Rarely does a new pop release come as front-loaded with pathos as this, the fifth and final album from Boston's Morphine. Completed shortly before frontman Mark Sandman collapsed onstage in Italy from a heart attack and died last July, the album is being greeted with more heightened anticipation and gravity than any other in the band's career obviously with good reason. Needless to say, it's hard to approach the music without feeling the weight of the accompanying baggage. The temptation is to seek out especially poignant or ironic lines that might help put the work into some fitting perspective. But as the album was never intended as epitaph or elegy, that temptation has to be resisted.
Morphine's distinctively languid and low two-string bass/saxophone/drums sound is intact here, albeit with some augmentation, as they add piano, strings and even an occasional guitar to the mix. Meanwhile, Sandman's smooth baritone voice remains a constant, at times even dipping into Leonard Cohen territory. For those who had never heard of the band before Sandman's death made headlines, The Night is as good a place to start as any, and if the band's monniker isn't a clue as to what they sound like, consider the late leader's surname.
Morphine's music was always a triumph of minimalism, mining surprising amounts of drama and soul from the sparest of ingredients, deliberately depriving itself of options in favor of resourcefulness and invention. Even Sandman's lyrics skew toward the simple rather than the oblique. Lines like "I'm like a mirror/ I'm nothing 'til you look at me" underscore the band's overall philosophy that less was more less instruments, less strings, less everything. The occasional forays into neo-Beatnik jargon such as "lazy boys and shy Dianes" ("Slow Numbers") or "We were super low" ("Souvenir" [RealAudio excerpt]) fit the trio's cool, smoky cocktail feel. "A Good Woman Is Hard to Find" and "Top Floor, Bottom Buzzer" (RealAudio excerpt) are relatively upbeat, but even the latter, an invitation to party, sounds foreboding in Sandman's hands. The album's moody centerpiece may be the Eastern-tinged "Rope on Fire" (RealAudio excerpt), slinky and funereal at the same time.
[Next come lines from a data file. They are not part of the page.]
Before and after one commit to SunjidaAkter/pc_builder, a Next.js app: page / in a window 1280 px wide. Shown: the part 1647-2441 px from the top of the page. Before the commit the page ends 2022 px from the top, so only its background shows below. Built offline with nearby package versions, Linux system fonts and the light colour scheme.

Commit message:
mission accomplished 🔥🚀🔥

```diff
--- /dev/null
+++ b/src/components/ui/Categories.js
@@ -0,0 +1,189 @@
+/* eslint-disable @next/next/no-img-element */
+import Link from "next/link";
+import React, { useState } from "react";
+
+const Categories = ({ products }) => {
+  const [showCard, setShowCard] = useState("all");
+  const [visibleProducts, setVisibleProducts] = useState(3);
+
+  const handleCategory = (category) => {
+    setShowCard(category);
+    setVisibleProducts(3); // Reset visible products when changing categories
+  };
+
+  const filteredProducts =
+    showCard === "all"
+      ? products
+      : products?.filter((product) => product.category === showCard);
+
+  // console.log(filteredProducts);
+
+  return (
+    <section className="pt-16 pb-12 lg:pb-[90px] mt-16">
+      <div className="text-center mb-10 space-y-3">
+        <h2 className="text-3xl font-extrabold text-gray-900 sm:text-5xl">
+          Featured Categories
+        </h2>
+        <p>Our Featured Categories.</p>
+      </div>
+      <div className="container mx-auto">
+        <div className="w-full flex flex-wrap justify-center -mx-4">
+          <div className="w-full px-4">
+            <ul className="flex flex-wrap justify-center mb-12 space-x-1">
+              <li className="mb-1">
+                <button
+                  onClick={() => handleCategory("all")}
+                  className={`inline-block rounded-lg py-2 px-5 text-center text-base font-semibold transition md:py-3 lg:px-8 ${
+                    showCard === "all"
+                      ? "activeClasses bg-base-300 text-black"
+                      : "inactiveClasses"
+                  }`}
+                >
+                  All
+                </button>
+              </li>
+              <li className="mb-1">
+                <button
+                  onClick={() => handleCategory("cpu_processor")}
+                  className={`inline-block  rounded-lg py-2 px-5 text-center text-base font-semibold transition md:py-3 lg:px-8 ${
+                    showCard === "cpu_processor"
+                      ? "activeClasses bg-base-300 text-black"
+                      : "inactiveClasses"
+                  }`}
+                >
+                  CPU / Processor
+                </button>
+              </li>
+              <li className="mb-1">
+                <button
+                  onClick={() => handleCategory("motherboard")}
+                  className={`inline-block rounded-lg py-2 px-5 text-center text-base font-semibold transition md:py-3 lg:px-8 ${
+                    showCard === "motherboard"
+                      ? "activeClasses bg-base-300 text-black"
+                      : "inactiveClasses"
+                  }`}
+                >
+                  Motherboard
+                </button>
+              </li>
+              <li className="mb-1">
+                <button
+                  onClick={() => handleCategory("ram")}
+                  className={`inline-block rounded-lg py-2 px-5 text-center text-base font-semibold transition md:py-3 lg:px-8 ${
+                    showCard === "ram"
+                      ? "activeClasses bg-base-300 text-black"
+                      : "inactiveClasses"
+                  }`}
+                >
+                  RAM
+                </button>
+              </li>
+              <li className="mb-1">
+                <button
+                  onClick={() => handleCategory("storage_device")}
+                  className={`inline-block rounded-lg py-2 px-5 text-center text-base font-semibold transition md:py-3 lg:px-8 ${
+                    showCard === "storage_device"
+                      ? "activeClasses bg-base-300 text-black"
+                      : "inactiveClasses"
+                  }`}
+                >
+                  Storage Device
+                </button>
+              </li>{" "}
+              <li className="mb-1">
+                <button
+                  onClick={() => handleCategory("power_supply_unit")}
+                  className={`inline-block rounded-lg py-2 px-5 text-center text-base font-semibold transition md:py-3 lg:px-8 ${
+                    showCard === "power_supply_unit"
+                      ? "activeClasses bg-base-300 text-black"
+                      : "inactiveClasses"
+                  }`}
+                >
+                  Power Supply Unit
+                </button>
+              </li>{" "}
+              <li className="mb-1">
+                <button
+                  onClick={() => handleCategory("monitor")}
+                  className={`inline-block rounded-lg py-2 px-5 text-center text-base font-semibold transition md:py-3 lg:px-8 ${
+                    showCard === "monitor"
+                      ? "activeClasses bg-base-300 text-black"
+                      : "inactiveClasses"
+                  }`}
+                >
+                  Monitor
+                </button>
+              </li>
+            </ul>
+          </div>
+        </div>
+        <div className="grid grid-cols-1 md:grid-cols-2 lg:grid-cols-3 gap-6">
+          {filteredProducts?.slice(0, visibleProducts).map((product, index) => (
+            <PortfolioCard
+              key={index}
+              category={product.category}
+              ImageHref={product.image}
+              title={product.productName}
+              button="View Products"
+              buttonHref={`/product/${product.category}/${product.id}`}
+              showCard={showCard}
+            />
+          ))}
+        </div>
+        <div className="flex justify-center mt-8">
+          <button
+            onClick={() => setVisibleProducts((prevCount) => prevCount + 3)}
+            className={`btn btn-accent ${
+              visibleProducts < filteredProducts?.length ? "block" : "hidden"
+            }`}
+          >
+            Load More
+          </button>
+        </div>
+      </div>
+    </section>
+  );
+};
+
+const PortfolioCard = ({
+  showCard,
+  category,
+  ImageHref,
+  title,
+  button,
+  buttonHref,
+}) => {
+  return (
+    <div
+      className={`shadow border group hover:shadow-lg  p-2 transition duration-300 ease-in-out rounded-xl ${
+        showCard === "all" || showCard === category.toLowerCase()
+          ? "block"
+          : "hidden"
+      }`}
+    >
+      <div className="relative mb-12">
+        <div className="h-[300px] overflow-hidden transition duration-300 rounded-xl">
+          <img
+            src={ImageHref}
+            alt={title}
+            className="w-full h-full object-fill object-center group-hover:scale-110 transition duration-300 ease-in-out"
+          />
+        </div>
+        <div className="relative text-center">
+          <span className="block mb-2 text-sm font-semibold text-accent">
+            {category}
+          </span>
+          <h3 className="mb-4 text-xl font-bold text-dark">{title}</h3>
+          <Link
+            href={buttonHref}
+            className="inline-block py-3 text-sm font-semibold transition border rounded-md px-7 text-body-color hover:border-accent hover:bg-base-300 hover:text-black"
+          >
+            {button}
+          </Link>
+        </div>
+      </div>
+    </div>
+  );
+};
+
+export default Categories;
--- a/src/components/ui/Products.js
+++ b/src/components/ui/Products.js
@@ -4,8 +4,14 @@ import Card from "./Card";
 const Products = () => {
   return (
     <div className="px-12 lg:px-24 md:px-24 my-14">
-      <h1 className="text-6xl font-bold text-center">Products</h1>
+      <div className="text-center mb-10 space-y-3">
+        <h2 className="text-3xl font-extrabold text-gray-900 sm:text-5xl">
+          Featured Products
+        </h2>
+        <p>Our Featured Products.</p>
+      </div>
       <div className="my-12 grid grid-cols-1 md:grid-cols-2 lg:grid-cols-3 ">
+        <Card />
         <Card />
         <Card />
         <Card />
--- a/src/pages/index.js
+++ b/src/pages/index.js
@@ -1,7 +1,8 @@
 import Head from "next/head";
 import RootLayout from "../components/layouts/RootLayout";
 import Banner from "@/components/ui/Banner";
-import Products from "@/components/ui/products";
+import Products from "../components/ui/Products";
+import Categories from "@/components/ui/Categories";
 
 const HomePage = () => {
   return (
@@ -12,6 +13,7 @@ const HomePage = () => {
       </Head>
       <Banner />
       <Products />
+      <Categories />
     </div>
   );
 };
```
Though the events surrounding this release render the album critically immune, the fact remains that Morphine was often in danger of being tagged a one-trick pony. They developed a truly unique sound (no small feat), yet there was always something vaguely gimmicky about it, as if the offbeat instrumentation might make up for what was, at times, only pedestrian songwriting. Morphine's 1993 breakthrough, Cure for Pain, seemed a revelation upon first listen, but once you were accustomed to their sound, the album wore out its welcome surprisingly fast. As much as this listener respected their technique, subsequent releases failed to reignite that initial spark. This album shows a band eager to expand its creative range. One wonders, sadly, what might have come next.